Street drinking is just one concern regarding Balearic teenagers and alcohol. | German G. Lana


Balearic teenagers start drinking alcohol when they are fourteen. Between that age and eighteen, 75% of them say they have drunk alcohol, 50% have taken part in a "botellón" street-drinking party over the past year and 17% say they have drunk on at least one occasion.

These are official figures from the regional government's public health department and were presented at a press conference called by Fapa (federation of parents associations) in Majorca. The theme of this presentation was "minors, alcohol and popular festivities".

The government figures, actually released in February, are based on a survey of teenagers during 2014 and 2015. Compared with a previous study, there was a fall in the level of drinking but not an especially significant one, while the age of starting drinking was the same. The 2012-2013 survey indicated that 86% of under-18s had drunk alcohol at some point, while 60% had attended a botellón and 27% had been drunk on occasion.

National data suggest that 32% of teenagers drink to a risky level at weekends, which is a worrying finding, says Montse Juan of Irefrea, a professional network dealing with the prevention of risks to minors. Juan points out that there is much evidence to link alcohol consumption to sexual aggression. "When more is drunk, there is a greater possibility of there being aggressors and victims."

The data further suggest that it has become "normal" for the young to drink. Fapa is, therefore, insisting that efforts are made to prevent alcohol consumption and to coordinate activities of different groups. The federation is particularly concerned by the level of drinking during fiestas, with drunken parties assuming a sort of cultural value of their own and a new model of entertainment.
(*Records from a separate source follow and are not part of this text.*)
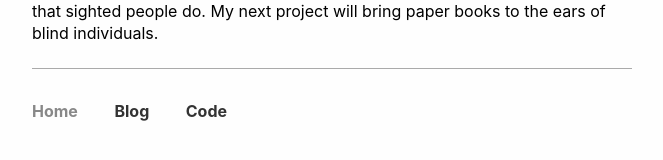
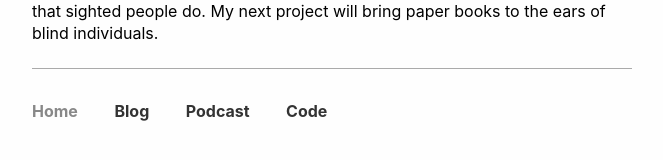
Before and after one commit to TTWNO/tait.tech, a Jekyll site: the page built from index.html, in a window 1280 px wide. Shown: the part 587-747 px from the top of the page, without its empty margins (308-971 px from the left). Built offline with Jekyll 4.4.1, drawn with Linux system fonts in a browser that asks for light colours.

Commit message:
Navbar scroll add

```diff
--- a/_data/nav.yml
+++ b/_data/nav.yml
@@ -4,6 +4,8 @@
   link: /blog.html
 #- name: Podcast
 #  link: /podcast.html
+- name: Podcast
+  link: /podcast.html
 - name: Code
   new_tab: true
   link: https://github.com/TTWNO/
--- a/_sass/main.scss
+++ b/_sass/main.scss
@@ -33,6 +33,8 @@
 }
 
 nav {
+  overflow: auto;
+  white-space: nowrap;
   padding: $nav-padd 0px;
   margin: 0px;
 }
```
Also changed, not shown: 11 other files.
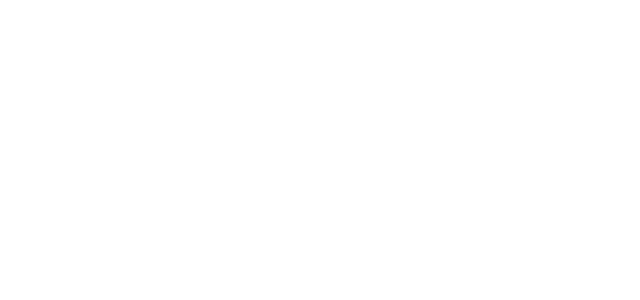
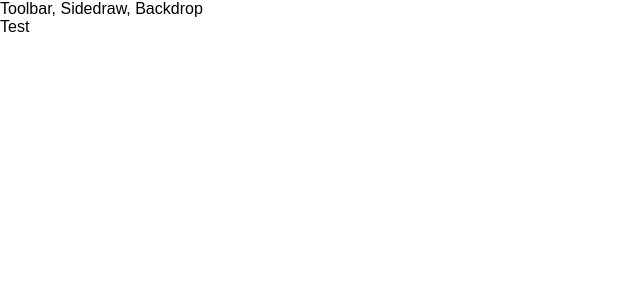
Before and after one commit to nramaker/burger_builder, a React app in the folder burgers/: page / in a window 1280 px wide. Shown: the top 300 px of the page, without its empty margins (0-640 px from the left). Built offline with nearby package versions, Linux system fonts and the light colour scheme.

Commit message:
Auxilary Wrapper

```diff
--- a/burgers/src/App.js
+++ b/burgers/src/App.js
@@ -1,11 +1,12 @@
 import React, { Component } from 'react';
+import Layout from './components/Layout/Layout';
 
 class App extends Component {
   render() {
     return (
       <div>
-
-      </div>
+      <Layout>Test</Layout>
+     </div>
     );
   }
 }
--- a/burgers/src/components/Layout/Layout.js
+++ b/burgers/src/components/Layout/Layout.js
@@ -1,12 +1,13 @@
 import React from 'react';
+import Wrapper from '../../hoc/Wrapper'
 
-const layout = (props) => {
-    <div>
+const layout = (props) => (
+    <Wrapper>
         <div>Toolbar, Sidedraw, Backdrop</div>
         <main>
             {props.children}
         </main>
-    </div>
-};
+    </Wrapper>
+);
 
 export default layout;
--- a/burgers/src/hoc/Wrapper.js
+++ b/burgers/src/hoc/Wrapper.js
@@ -1,3 +1,8 @@
-const wrapper = (props) => props.children;
+import React from 'react';
+const wrapper = (props) => (
+ <div>
+     {props.children}
+ </div>
+)
 
 export default wrapper;
```
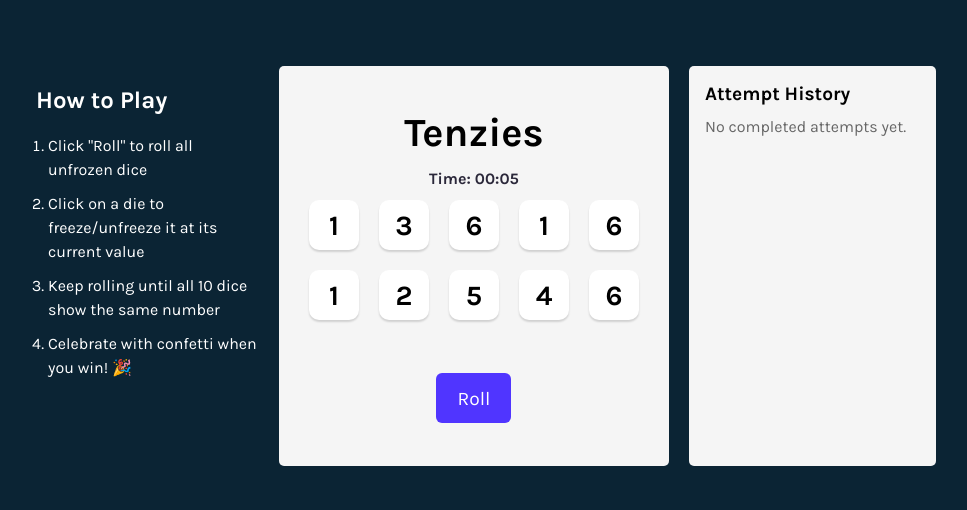
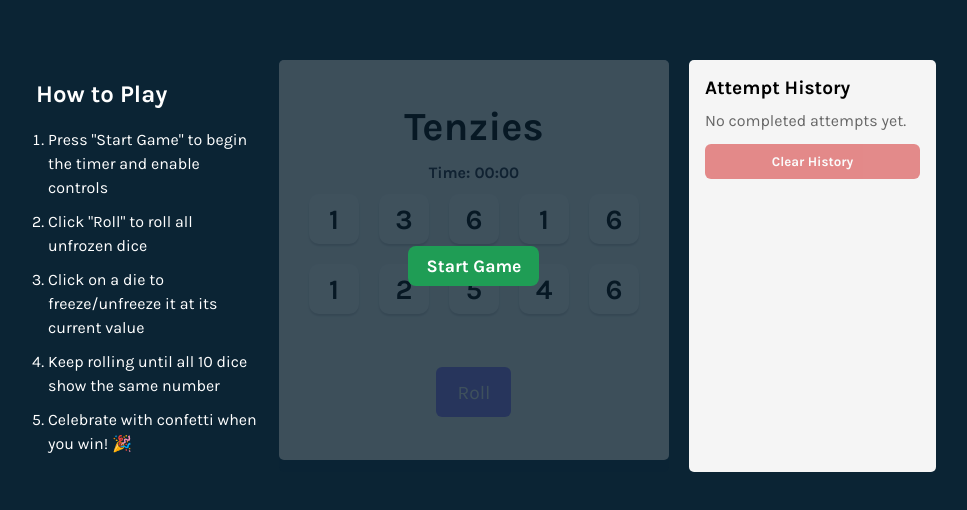
Before and after one commit to leonard538/tenzies, a React (Vite) app: page / in a window 1280 px wide. Shown: the part 134-644 px from the top of the page, without its empty margins (154-1121 px from the left). Built offline with nearby package versions, Linux system fonts and the light colour scheme.

Commit message:
added start button

```diff
--- a/src/App.jsx
+++ b/src/App.jsx
@@ -14,6 +14,7 @@ export default function App() {
     const [dice, setDice] = useState(() => generateAllNewDice())
     const [elapsedSeconds, setElapsedSeconds] = useState(0)
     const [attemptHistory, setAttemptHistory] = useState([])
+    const [isGameActive, setIsGameActive] = useState(false)
     const buttonRef = useRef(null)
     const winRecordedRef = useRef(false)
 
@@ -21,13 +22,13 @@ export default function App() {
         dice.every(die => die.value === dice[0].value)
 
     useEffect(() => {
-        if (gameWon) {
+        if (gameWon && isGameActive) {
             buttonRef.current.focus()
         }
-    }, [gameWon])
+    }, [gameWon, isGameActive])
 
     useEffect(() => {
-        if (gameWon) {
+        if (!isGameActive || gameWon) {
             return
         }
 
@@ -36,7 +37,7 @@ export default function App() {
         }, 1000)
 
         return () => clearInterval(timer)
-    }, [gameWon])
+    }, [gameWon, isGameActive])
 
     useEffect(() => {
         if (gameWon && !winRecordedRef.current) {
@@ -66,6 +67,10 @@ export default function App() {
     }
 
     function rollDice() {
+        if (!isGameActive) {
+            return
+        }
+
         if (!gameWon) {
             setDice(oldDice => oldDice.map(die =>
                 die.isHeld ?
@@ -75,10 +80,15 @@ export default function App() {
         } else {
             setDice(generateAllNewDice())
             setElapsedSeconds(0)
+            setIsGameActive(false)
         }
     }
 
     function hold(id) {
+        if (!isGameActive || gameWon) {
+            return
+        }
+
         setDice(oldDice => oldDice.map(die =>
             die.id === id ?
                 { ...die, isHeld: !die.isHeld } :
@@ -86,12 +96,23 @@ export default function App() {
         ))
     }
 
+    function startGame() {
+        setDice(generateAllNewDice())
+        setElapsedSeconds(0)
+        setIsGameActive(true)
+        winRecordedRef.current = false
+    }
+
+    function clearHistory() {
+        setAttemptHistory([])
+    }
+
     const diceElements = dice.map(dieObj => (
         <Die
             key={dieObj.id}
             value={dieObj.value}
             isHeld={dieObj.isHeld}
-            hold={() => hold(dieObj.id)}
+            hold={isGameActive ? () => hold(dieObj.id) : () => {}}
         />
     ))
 
@@ -105,17 +126,19 @@ export default function App() {
 
     return (
         <div className="game-layout">
+            {gameWon && <Confetti />}
             <aside className="side-panel how-to-play">
                 <h2>How to Play</h2>
                 <ol>
+                    <li>Press "Start Game" to begin the timer and enable controls</li>
                     <li>Click "Roll" to roll all unfrozen dice</li>
                     <li>Click on a die to freeze/unfreeze it at its current value</li>
                     <li>Keep rolling until all 10 dice show the same number</li>
                     <li>Celebrate with confetti when you win! 🎉</li>
                 </ol>
             </aside>
-            <main>
-                {gameWon && <Confetti />}
+            <div className="main-wrapper">
+                <main className={!isGameActive ? "main-disabled" : ""}>
                     <div aria-live="polite" className="sr-only">
                         {gameWon && <p>Congratulations! You won! Press "New Game" to start again.</p>}
                     </div>
@@ -124,10 +147,17 @@ export default function App() {
                     <div className="dice-container">
                         {diceElements}
                     </div>
-                <button ref={buttonRef} className="roll-dice" onClick={rollDice}>
+                    <button ref={buttonRef} className="roll-dice" onClick={rollDice} disabled={!isGameActive}>
                         {gameWon ? "New Game" : "Roll"}
                     </button>
                 </main>
+
+                {!isGameActive && (
+                    <div className="start-overlay">
+                        <button className="start-button" onClick={startGame}>Start Game</button>
+                    </div>
+                )}
+            </div>
 
             <aside className="side-panel attempts-panel" aria-live="polite">
                 <h2>Attempt History</h2>
@@ -138,6 +168,13 @@ export default function App() {
                         {attemptElements}
                     </ul>
                 )}
+                <button
+                    className="clear-history"
+                    onClick={clearHistory}
+                    disabled={attemptHistory.length === 0}
+                >
+                    Clear History
+                </button>
             </aside>
         </div>
     )
--- a/src/index.css
+++ b/src/index.css
@@ -27,11 +27,16 @@ div#root {
     align-items: stretch;
 }
 
+.main-wrapper {
+    position: relative;
+    width: 100%;
+    max-width: 400px;
+}
+
 main {
     background-color: #F5F5F5;
     min-height: 400px;
     width: 100%;
-    max-width: 400px;
     border-radius: 5px;
     display: flex;
     flex-direction: column;
@@ -95,6 +100,36 @@ button.roll-dice {
     font-size: 1.2rem;
 }
 
+button.roll-dice:disabled {
+    opacity: 0.6;
+    cursor: not-allowed;
+}
+
+.main-disabled {
+    opacity: 0.45;
+    filter: brightness(0.75);
+}
+
+.start-overlay {
+    position: absolute;
+    inset: 0;
+    display: flex;
+    justify-content: center;
+    align-items: center;
+    border-radius: 5px;
+    background: rgba(11, 36, 52, 0.35);
+}
+
+.start-button {
+    border: none;
+    border-radius: 8px;
+    background-color: #1f9d55;
+    color: #fff;
+    font-size: 1.1rem;
+    font-weight: 700;
+    padding: 10px 18px;
+}
+
 .attempts-panel {
     background-color: #F5F5F5;
     border-radius: 5px;
@@ -130,6 +165,23 @@ button.roll-dice {
     margin: 0;
     color: #666;
 }
+
+.clear-history {
+    width: 100%;
+    margin-top: 14px;
+    border: none;
+    border-radius: 6px;
+    background: #d84343;
+    color: #fff;
+    padding: 10px 12px;
+    font-weight: 700;
+}
+
+.clear-history:disabled {
+    opacity: 0.6;
+    cursor: not-allowed;
+}
+
 .how-to-play {
     color: white;
     max-width: 280px;
@@ -158,7 +210,9 @@ button.roll-dice {
     }
 
     main,
-    .side-panel, .attempts-panel {
+    .main-wrapper,
+    .side-panel,
+    .attempts-panel {
         max-width: 400px;
     }
 }
```
Lines whose indentation alone changed are shown as unchanged.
Joan Marc of the office for the defence of the rights of minors says that there have been measures taken to prevent drinking, such as town hall bylaws, but there continues to be "active consumption" by teenagers during fiestas. Fapa believes that it is necessary to arrive at coherent solution to the problem, stressing that there needs to be change in perception among young people and society in general.

The Balearic Institute for Public Safety has been engaged in giving talks in schools aimed at prevention, with particular attention paid to end-of-course parties, such as the massive "macrobotellón" that takes place each June in Puerto Alcudia. The Balearic Youth institute stresses the need for there to be other types of entertainment for the young as well as messages which make clear that fun can be had without drinking.

The regional health department is undertaking a campaign this summer which will highlight risks to teenagers - alcoholic poisoning, sexual aggression, accidents, addiction, cancer, mental health issues and others.

Gloria Ferrer of Fapa concludes that the whole of society has to assume its responsibilities. "It isn't an option; it is an obligation on behalf of responsible adults."